/---

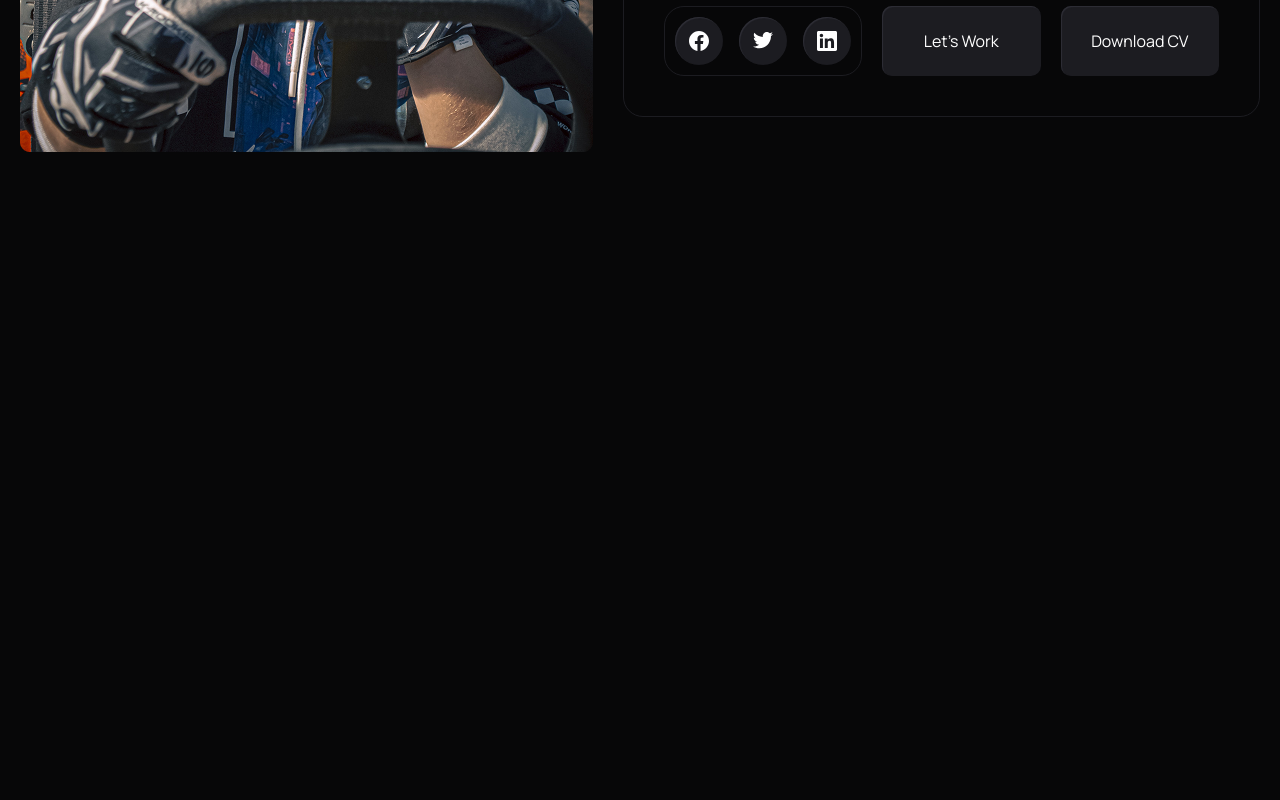
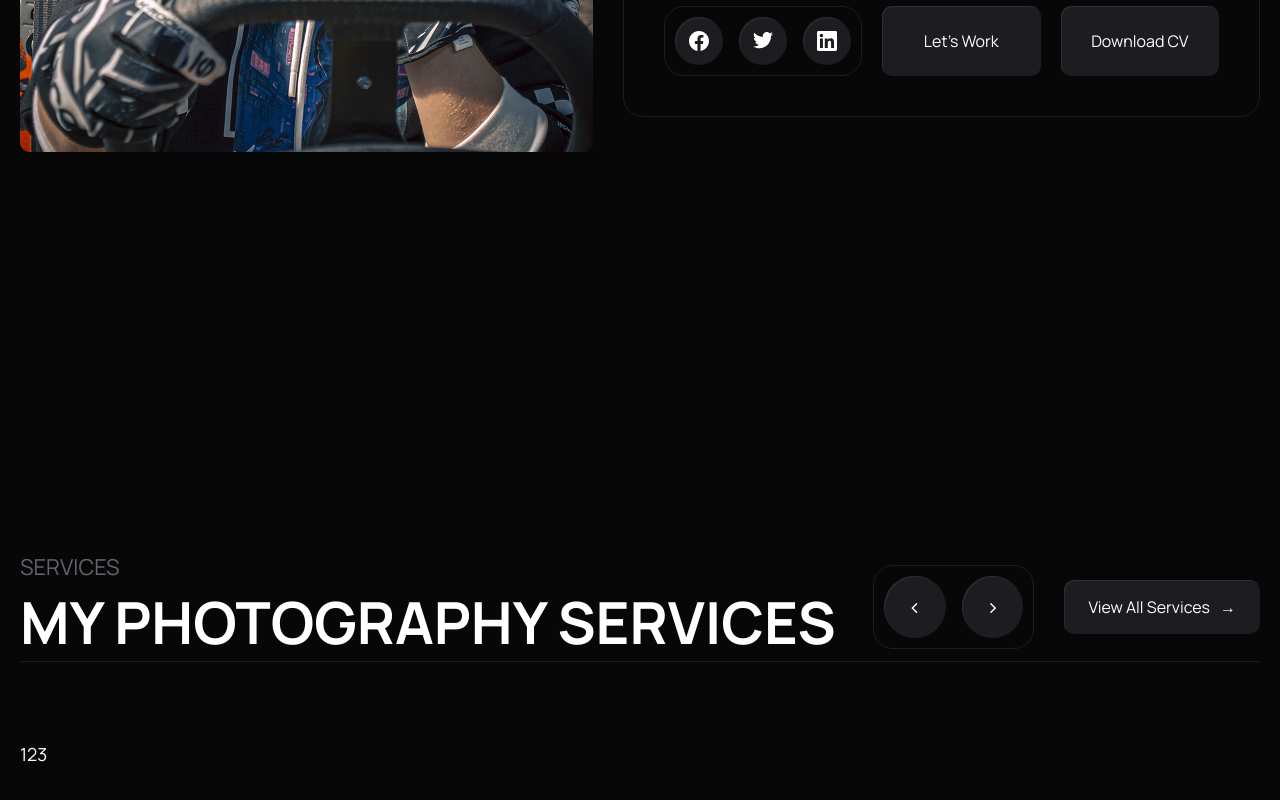
Before and after one commit to KraYFS/newPortfolio, a Next.js app: page / in a window 1280 px wide. Shown: the part 1842-2642 px from the top of the page. Before the commit the page ends 2194 px from the top, so only its background shows below. Built offline with nearby package versions, Linux system fonts and the light colour scheme.

Commit message:
added swiper

```diff
--- a/app/(Home)/page.tsx
+++ b/app/(Home)/page.tsx
@@ -1,7 +1,10 @@
+'use client'
+
 import './styles.scss'
 
 import AboutSection from './sections/About/AboutSection'
 import HeroSection from './sections/Hero/HeroSection'
+import ServicesSection from './sections/Services/ServicesSection'
 
 export default function Home() {
   return (
@@ -9,6 +12,7 @@ export default function Home() {
       <div className='container'>
         <HeroSection />
         <AboutSection />
+        <ServicesSection />
       </div>
     </main>
   )
--- /dev/null
+++ b/app/(Home)/sections/Services/ServicesSection.tsx
@@ -0,0 +1,7 @@
+import './styles.scss'
+
+import SwiperSection from '@/app/components/SwiperSection/SwiperSection'
+
+export default function ServicesSection() {
+  return <SwiperSection />
+}
--- /dev/null
+++ b/app/components/SwiperSection/SwiperSection.tsx
@@ -0,0 +1,38 @@
+import 'swiper/css'
+
+import { useState } from 'react'
+import type { Swiper as SwiperType } from 'swiper'
+import { Swiper, SwiperSlide } from 'swiper/react'
+
+import SectionHeading from '../UI/SectionHeading/SectionHeading'
+
+export default function SwiperSection() {
+  const [swiper, setSwiper] = useState<SwiperType | null>(null)
+
+  console.log(swiper)
+
+  return (
+    <section className='services'>
+      <SectionHeading
+        buttonText='View All Services'
+        buttonHref='/services'
+        title='My Photography Services'
+        subtitle='Services'
+        swiper={{
+          nextSlide: () => swiper?.slideNext(),
+          prevSlide: () => swiper?.slidePrev()
+        }}
+      />
+      <Swiper
+        slidesPerView={1}
+        loop
+        controller
+        onSlideChange={() => console.log('change')}
+        onSwiper={setSwiper}
+      >
+        <SwiperSlide>123</SwiperSlide>
+        <SwiperSlide>123</SwiperSlide>
+      </Swiper>
+    </section>
+  )
+}
--- a/app/components/UI/Button/Button.tsx
+++ b/app/components/UI/Button/Button.tsx
@@ -2,21 +2,26 @@ import './styles.scss'
 
 import clsx from 'clsx'
 import Link from 'next/link'
+import type { MouseEventHandler } from 'react'
 
 export default function Button({
   text,
   className,
-  href
+  href,
+  onClick
 }: {
   text: string
   className?: string
   href?: string
+  onClick?: MouseEventHandler<HTMLButtonElement>
 }) {
   return href ? (
     <Link className={clsx('button', className)} href={href}>
-      {text} &rarr;
+      {text} <span>&rarr;</span>
     </Link>
   ) : (
-    <button className={clsx('button', className)}>{text}</button>
+    <button onClick={onClick} className={clsx('button', className)}>
+      {text}
+    </button>
   )
 }
--- a/app/components/UI/Button/styles.scss
+++ b/app/components/UI/Button/styles.scss
@@ -1,4 +1,8 @@
 .button {
+  display: flex;
+  align-items: center;
+  justify-content: center;
+  gap: 10px;
   position: relative;
   padding: 16px 24px;
   color: var(--absolute-white);
--- a/app/components/UI/SectionHeading/SectionHeading.tsx
+++ b/app/components/UI/SectionHeading/SectionHeading.tsx
@@ -6,12 +6,17 @@ export default function SectionHeading({
   title,
   subtitle,
   buttonText,
-  buttonHref
+  buttonHref,
+  swiper
 }: {
   title: string
   subtitle: string
   buttonText?: string
   buttonHref?: string
+  swiper?: {
+    nextSlide: () => void
+    prevSlide: () => void
+  }
 }) {
   return (
     <div className='section-heading'>
@@ -19,7 +24,23 @@ export default function SectionHeading({
         <h2 className='section-heading__subtitle'>{subtitle}</h2>
         <h1 className='section-heading__title'>{title}</h1>
       </div>
-      {buttonText && <Button href={buttonHref} text={buttonText} />}
+      <div className='section-heading__btn'>
+        {buttonText && <Button href={buttonHref} text={buttonText} />}
+        {swiper && (
+          <div className='section-heading__slide-btns'>
+            <Button
+              onClick={swiper.prevSlide}
+              className='section-heading__slide-btn'
+              text='<'
+            />
+            <Button
+              onClick={swiper.nextSlide}
+              className='section-heading__slide-btn'
+              text='>'
+            />
+          </div>
+        )}
+      </div>
     </div>
   )
 }
--- a/app/components/UI/SectionHeading/styles.scss
+++ b/app/components/UI/SectionHeading/styles.scss
@@ -17,4 +17,25 @@
     color: var(--gray-40);
     text-transform: uppercase;
   }
+
+  &__btn {
+    display: flex;
+    align-items: center;
+    flex-direction: row-reverse;
+    gap: 30px;
+  }
+
+  &__slide-btns {
+    display: flex;
+    align-items: center;
+    gap: 16px;
+    border: 1px solid var(--black-12);
+    border-radius: 20px;
+    padding: 10px;
+  }
+
+  &__slide-btn {
+    border-radius: 50%;
+    font-size: 22px;
+  }
 }
--- a/package.json
+++ b/package.json
@@ -13,7 +13,8 @@
   "dependencies": {
     "next": "16.3.4",
     "react": "19.2.8",
-    "react-dom": "19.2.8"
+    "react-dom": "19.2.8",
+    "swiper": "^14.2.0"
   },
   "devDependencies": {
     "@types/node": "^20",
```
Also changed, not shown: app/(Home)/sections/Services/styles.scss (added), 1 other file (tests, documents, lock files or other folders).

\---

Scan the listing above, and wherever a line holds the string "return", copy that line.

   return (
+  return <SwiperSection />
+  return (
   return href ? (
   return (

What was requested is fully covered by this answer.